The initial acquirer of a copy of software, in some circumstances, may resell that copy and his licence to a new acquirer. We examine a recent EU court decision on whether the right to resell extends to the resale of backup copies of software programs.

The law

The principle of exhaustion of rights is long established in IP law. The exhaustion principle is reflected in Article 4(2) of the Software Directive, which provides that:

“The first sale in the Community of a copy of a program by the rightholder or with his consent shall exhaust the distribution right within the Community of that copy, with the exception of the right to control further rental of the program or a copy thereof.”

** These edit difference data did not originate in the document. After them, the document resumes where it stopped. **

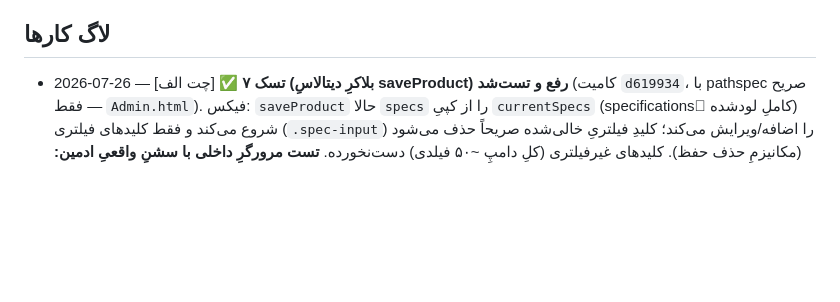
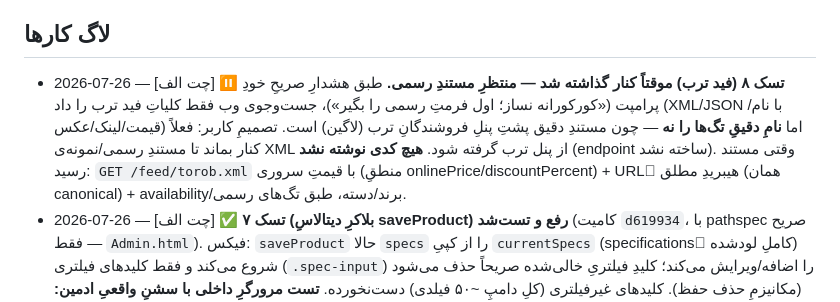
Before and after one commit to amirMasoudm/shop, a Markdown page: docs/CHANGELOG.md, the part around the change. GitHub-like rendering; blank space fills up the shorter version.

Commit message:
CHANGELOG: توقفِ تسک۸ (فید ترب) تا رسیدنِ مستندِ رسمی
Co-Authored-By: Claude Sonnet 5 <noreply@anthropic.com>

```diff
--- a/docs/CHANGELOG.md
+++ b/docs/CHANGELOG.md
@@ -25,6 +25,7 @@
 - امنیت: نوشتن‌های ادمین باید ROLE_ADMIN باشند. ✅ `POST/PUT/DELETE /api/v1/products` اکنون ADMIN است (رفع در 2026-07-23، کامیت 5d3d657).
 
 ## لاگ کارها
+- 2026-07-26 — [چت الف] ⏸️ **تسک ۸ (فید ترب) موقتاً کنار گذاشته شد — منتظرِ مستندِ رسمی.** طبق هشدارِ صریحِ خودِ پرامپت («کورکورانه نساز؛ اول فرمتِ رسمی را بگیر»)، جست‌وجوی وب فقط کلیاتِ فید ترب را داد (XML/JSON با نام/قیمت/لینک/عکس) اما **نامِ دقیقِ تگ‌ها را نه** — چون مستندِ دقیق پشتِ پنلِ فروشندگانِ ترب (لاگین) است. تصمیمِ کاربر: فعلاً کنار بماند تا مستندِ رسمی/نمونه‌ی XML از پنل ترب گرفته شود. **هیچ کدی نوشته نشد** (endpoint ساخته نشد). وقتی مستند رسید: `GET /feed/torob.xml` با قیمتِ سروری (منطقِ onlinePrice/discountPercent) + URLِ هیبریدِ مطلق (همان canonical) + availability/برند/دسته، طبق تگ‌های رسمی.
 - 2026-07-26 — [چت الف] ✅ **تسک ۷ (بلاکرِ دیتالاسِ saveProduct) رفع و تست‌شد** (کامیت `d619934`، با pathspec صریح — فقط `Admin.html`). فیکس: `saveProduct` حالا `specs` را از کپیِ `currentSpecs` (specificationsِ کاملِ لودشده) شروع می‌کند و فقط کلیدهای فیلتری (`.spec-input`) را اضافه/ویرایش می‌کند؛ کلیدِ فیلتریِ خالی‌شده صریحاً حذف می‌شود (مکانیزمِ حذف حفظ). کلیدهای غیرفیلتری (کلِ دامپِ ~۵۰ فیلدی) دست‌نخورده. **تست مرورگرِ داخلی با سشنِ واقعیِ ادمین:** محصولِ تستی با ۵۰ فیلد زیر دسته‌ی بدونِ filterKey (بدترین حالت، چون هیچ دسته‌ای الان filterKey ندارد → کد قبلی به `{}` تهی می‌کرد) → `editProduct`→`saveProduct` → **هر ۵۰ فیلد سالم**؛ techSpecs/persianSlug/name دست‌نخورده؛ SSRِ محصول ۲۰۰. **بلاکرِ فاز ۴ برداشته شد؛ چت ب می‌تواند از پنل «ذخیره» بزند بدونِ ترسِ دیتالاس.** بدونِ تغییرِ schema. گامِ بعدیِ چت الف: **فید ترب.**
 - 2026-07-25 — [مدیر/QA] ✅ **hAP ax³ زنده QA شد — پاس کامل؛ اولین محصولِ قالب.** روی سرور: Product+Offer+Brand+MonetaryAmount+Shipping schema، BreadcrumbList، **FAQPage با ۳ پرسش**، title/canonicalِ هیبرید/ssr-product همه سالم؛ **۱۲۸MB درست، خطای ۵۱۲ ناپدید**؛ خلاصه‌ی «ax3» در متن؛ دُمِ غلط→۳۰۱. دسته=اکسس‌پوینت میکروتیک ✅. قالب end-to-end جواب داد. **دو باگ کشف‌شده:** (۱) ⚠️ **بلاکر — دیتالاسِ `saveProduct`:** ذخیره‌ی محصول از پنل، `specifications` را از filterKeys بازمی‌سازد و کلِ دامپِ ۵۰فیلدی را پاک می‌کند (تایید مستقلِ مدیر در کد، خط ۱۸۵۳). خطر برای انبوه + برای ورودِ دستیِ ابعاد توسط کاربر. → **تسک ۷ چت الف صادر شد** (`prompt-tech-chat-task7-savefix.md`) — merge به‌جای replace. **تا رفع، روی محصولِ دارای دامپ دکمه‌ی «ذخیره» پنل زده نشود.** (۲) alt اختصاصیِ گالری: `images` فقط List<String> است؛ SSR الان alt را از name/seoTitle می‌سازد (چون seoTitle شاملِ «ax3» است، قابل‌قبول)؛ altِ اختصاصی نیاز به schema دارد → بک‌لاگ.
 - 2026-07-25 — [مدیر/QA] ✅ **تسک ۶ (آدرسِ هیبرید) مستقل روی سرورِ زنده پاس شد — سئو نشکست.** curl روی محصولِ واقعی: URL هیبریدِ کامل→۲۰۰ با canonicalِ خودـهیبرید + `ssr-product` + `"@type":"Product"`؛ **تک‌بخشیِ قدیمی→۲۰۰ ولی canonical/og:url به فرمِ هیبرید** (پس محتوای تکراریِ ایندکس‌پذیر نداریم)؛ دُمِ غلط→۳۰۱ به canonical (Location معتبرِ percent-encode)؛ resolver ناموجود→۴۰۴ واقعی (بدون soft-404)؛ sitemap کاملاً encode. کلاسِ باگِ «دُمِ فارسی→۴۰۴» بسته شد. **تسک ۶ بسته؛ چت الف آزاد.** (پرکردنِ `persianSlug` توسط چت ب اختیاری است — خالی از نام ساخته می‌شود.)
```
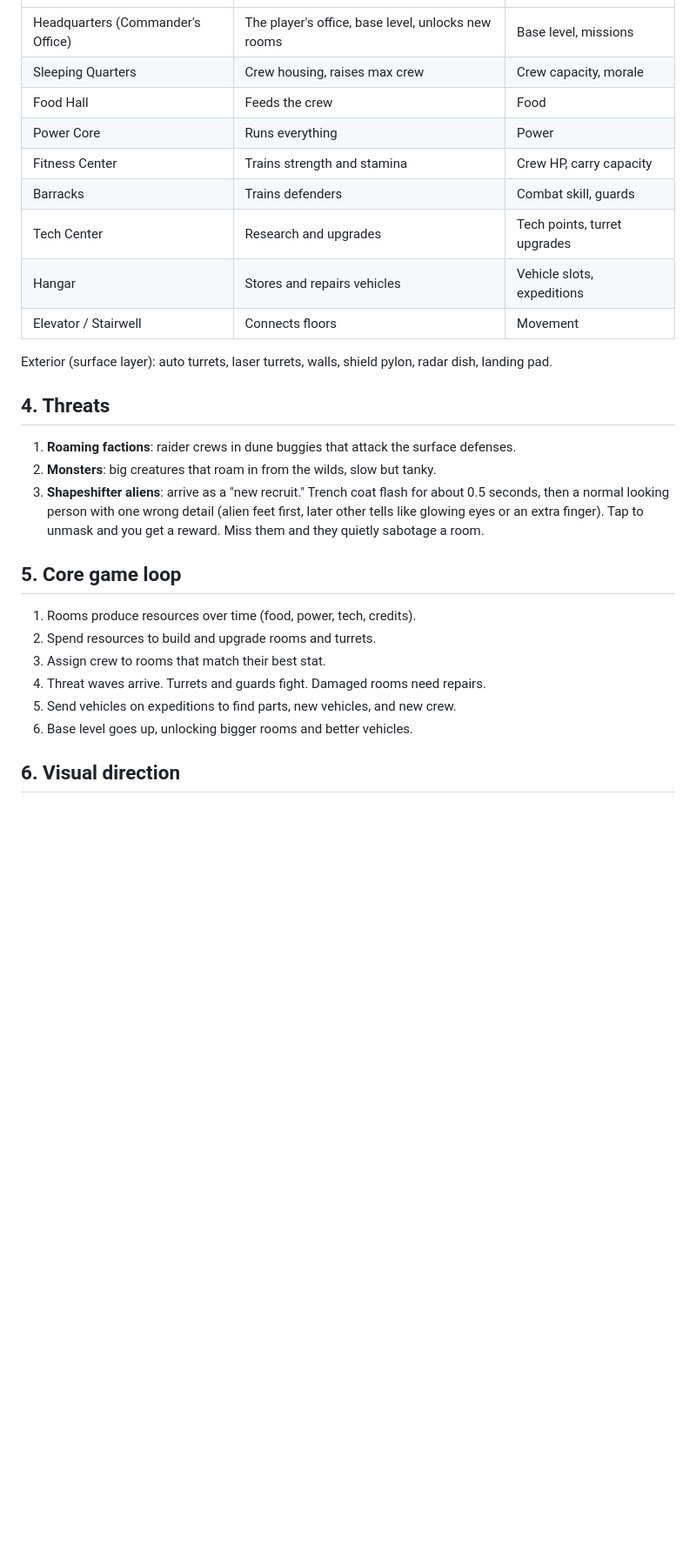
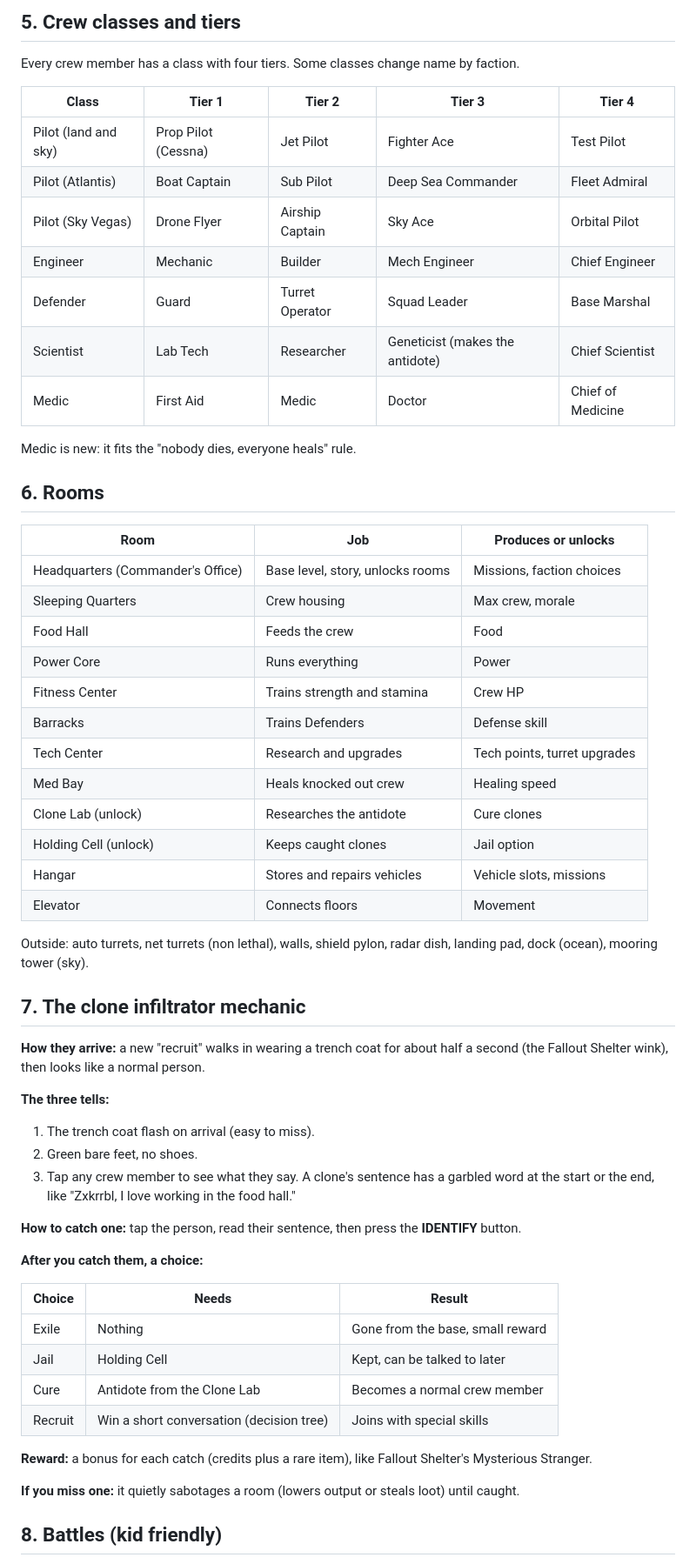
Before and after one commit to deepdetail/Ultimate-Base, a Markdown page: GAME_PLAN.md, the part around one of its changes. Shown at 87% size. GitHub-like rendering; blank space fills up the shorter version.

Commit message:
Update game plan with world, factions, clones, classes, vehicles
Co-Authored-By: Claude Opus 5.5 <noreply@anthropic.com>
Claude-Session: https://claude.ai/code/session_01BBsuovzyQVjfGVaTH4XU97

```diff
--- a/GAME_PLAN.md
+++ b/GAME_PLAN.md
@@ -22,29 +45,61 @@ A side view, tower style base builder for phones (think SimTower and Fallout She
+## 5. Crew classes and tiers
+
+Every crew member has a class with four tiers. Some classes change name by faction.
+
+| Class | Tier 1 | Tier 2 | Tier 3 | Tier 4 |
+|---|---|---|---|---|
+| Pilot (land and sky) | Prop Pilot (Cessna) | Jet Pilot | Fighter Ace | Test Pilot |
+| Pilot (Atlantis) | Boat Captain | Sub Pilot | Deep Sea Commander | Fleet Admiral |
+| Pilot (Sky Vegas) | Drone Flyer | Airship Captain | Sky Ace | Orbital Pilot |
+| Engineer | Mechanic | Builder | Mech Engineer | Chief Engineer |
+| Defender | Guard | Turret Operator | Squad Leader | Base Marshal |
+| Scientist | Lab Tech | Researcher | Geneticist (makes the antidote) | Chief Scientist |
+| Medic | First Aid | Medic | Doctor | Chief of Medicine |
+
+Medic is new: it fits the "nobody dies, everyone heals" rule.
+
+## 6. Rooms
+
+| Room | Job | Produces or unlocks |
 |---|---|---|
-| Headquarters (Commander's Office) | The player's office, base level, unlocks new rooms | Base level, missions |
-| Sleeping Quarters | Crew housing, raises max crew | Crew capacity, morale |
+| Headquarters (Commander's Office) | Base level, story, unlocks rooms | Missions, faction choices |
+| Sleeping Quarters | Crew housing | Max crew, morale |
 | Food Hall | Feeds the crew | Food |
 | Power Core | Runs everything | Power |
-| Fitness Center | Trains strength and stamina | Crew HP, carry capacity |
-| Barracks | Trains defenders | Combat skill, guards |
+| Fitness Center | Trains strength and stamina | Crew HP |
+| Barracks | Trains Defenders | Defense skill |
 | Tech Center | Research and upgrades | Tech points, turret upgrades |
-| Hangar | Stores and repairs vehicles | Vehicle slots, expeditions |
-| Elevator / Stairwell | Connects floors | Movement |
+| Med Bay | Heals knocked out crew | Healing speed |
+| Clone Lab (unlock) | Researches the antidote | Cure clones |
+| Holding Cell (unlock) | Keeps caught clones | Jail option |
+| Hangar | Stores and repairs vehicles | Vehicle slots, missions |
+| Elevator | Connects floors | Movement |
 
-Exterior (surface layer): auto turrets, laser turrets, walls, shield pylon, radar dish, landing pad.
+Outside: auto turrets, net turrets (non lethal), walls, shield pylon, radar dish, landing pad, dock (ocean), mooring tower (sky).
 
-## 4. Threats
+## 7. The clone infiltrator mechanic
 
-1. **Roaming factions**: raider crews in dune buggies that attack the surface defenses.
-2. **Monsters**: big creatures that roam in from the wilds, slow but tanky.
-3. **Shapeshifter aliens**: arrive as a "new recruit." Trench coat flash for about 0.5 seconds, then a normal looking person with one wrong detail (alien feet first, later other tells like glowing eyes or an extra finger). Tap to unmask and you get a reward. Miss them and they quietly sabotage a room.
+**How they arrive:** a new "recruit" walks in wearing a trench coat for about half a second (the Fallout Shelter wink), then looks like a normal person.
 
-## 5. Core game loop
+**The three tells:**
+1. The trench coat flash on arrival (easy to miss).
+2. Green bare feet, no shoes.
+3. Tap any crew member to see what they say. A clone's sentence has a garbled word at the start or the end, like "Zxkrrbl, I love working in the food hall."
 
-1. Rooms produce resources over time (food, power, tech, credits).
-2. Spend resources to build and upgrade rooms and turrets.
-3. Assign crew to rooms that match their best stat.
-4. Threat waves arrive. Turrets and guards fight. Damaged rooms need repairs.
-5. Send vehicles on expeditions to find parts, new vehicles, and new crew.
-6. Base level goes up, unlocking bigger rooms and better vehicles.
+**How to catch one:** tap the person, read their sentence, then press the **IDENTIFY** button.
 
-## 6. Visual direction
+**After you catch them, a choice:**
+
+| Choice | Needs | Result |
+|---|---|---|
+| Exile | Nothing | Gone from the base, small reward |
+| Jail | Holding Cell | Kept, can be talked to later |
+| Cure | Antidote from the Clone Lab | Becomes a normal crew member |
+| Recruit | Win a short conversation (decision tree) | Joins with special skills |
+
+**Reward:** a bonus for each catch (credits plus a rare item), like Fallout Shelter's Mysterious Stranger.
+
+**If you miss one:** it quietly sabotages a room (lowers output or steals loot) until caught.
+
+## 8. Battles (kid friendly)
+
```
Also changed, not shown: other parts of GAME_PLAN.md (+102 -61 lines).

The UsedSoft case

The main authority in this area, as regards software, was the decision of the Court of Justice of European Union (“CJEU”) in the UsedSoft case. This concerned a battle between a seller of “second hand” software, UsedSoft, and Oracle. In the case, the CJEU found that the transfer of a computer program by a copyright holder to a customer of a copy, along with a user licence agreement, constituted a “first sale” within the meaning of Article 4(2). As a result, the rights were thereby exhausted.

After UsedSoft, selling “used” software was not viewed as infringing the owner’s right, provided that the originally downloaded copy (the “first sale copy”) was deleted or rendered unusable.

Ranks and Vasijevics

In the Ranks and Vasijevics case, the CJEU had a further opportunity to consider the doctrine of exhaustion in the context of software. Mr. Ranks and Mr. Vasilevics were Latvians charged with crimes for the resale of software copies. The software involved were Microsoft products, the Office suite, and Windows. The CJEU was asked to determine whether the resale of used copies of computer programmes carried out by Mr. Ranks and Mr. Vasilevics was lawful.

The defendants argued that the principle of exhaustion of the distribution right permitted them to re-sell a copy of a program on a non-original material such as a floppy disk. They argued that this was possible provided the original material medium had been damaged, and so long as they complied with the conditions set out in the UsedSoft case.

The CJEU noted that, according to the Software Directive, lawfully making a backup copy of a computer program was subject to two conditions:

1. the copy had to be made by a person having a right to use that program; and

2. the copy had to be necessary for that use.

Therefore, a backup copy could lawfully be made and used only to meet the sole needs of the person having the right to use that program.

What did the CJEU decide?

The CJEU confirmed that the lawful initial acquirer of a copy of software, accompanied by an unlimited user licence, can resell that copy and his licence to a new licensee. However, this does not apply if the original material medium of the copy which was initially delivered to him has been damaged, destroyed or lost. In other words, the initial acquirer cannot provide his backup copy of that program to a new licensee without the permission of the original rightholder.

This ruling makes clear that the CJEU was trying to go no further than to close an undesirable loophole, and the case is highly fact-specific. Otherwise, is might have been possible to re-sell “used” software on pretence that they were “back-up” copies, which could be difficult for rightholders to prevent.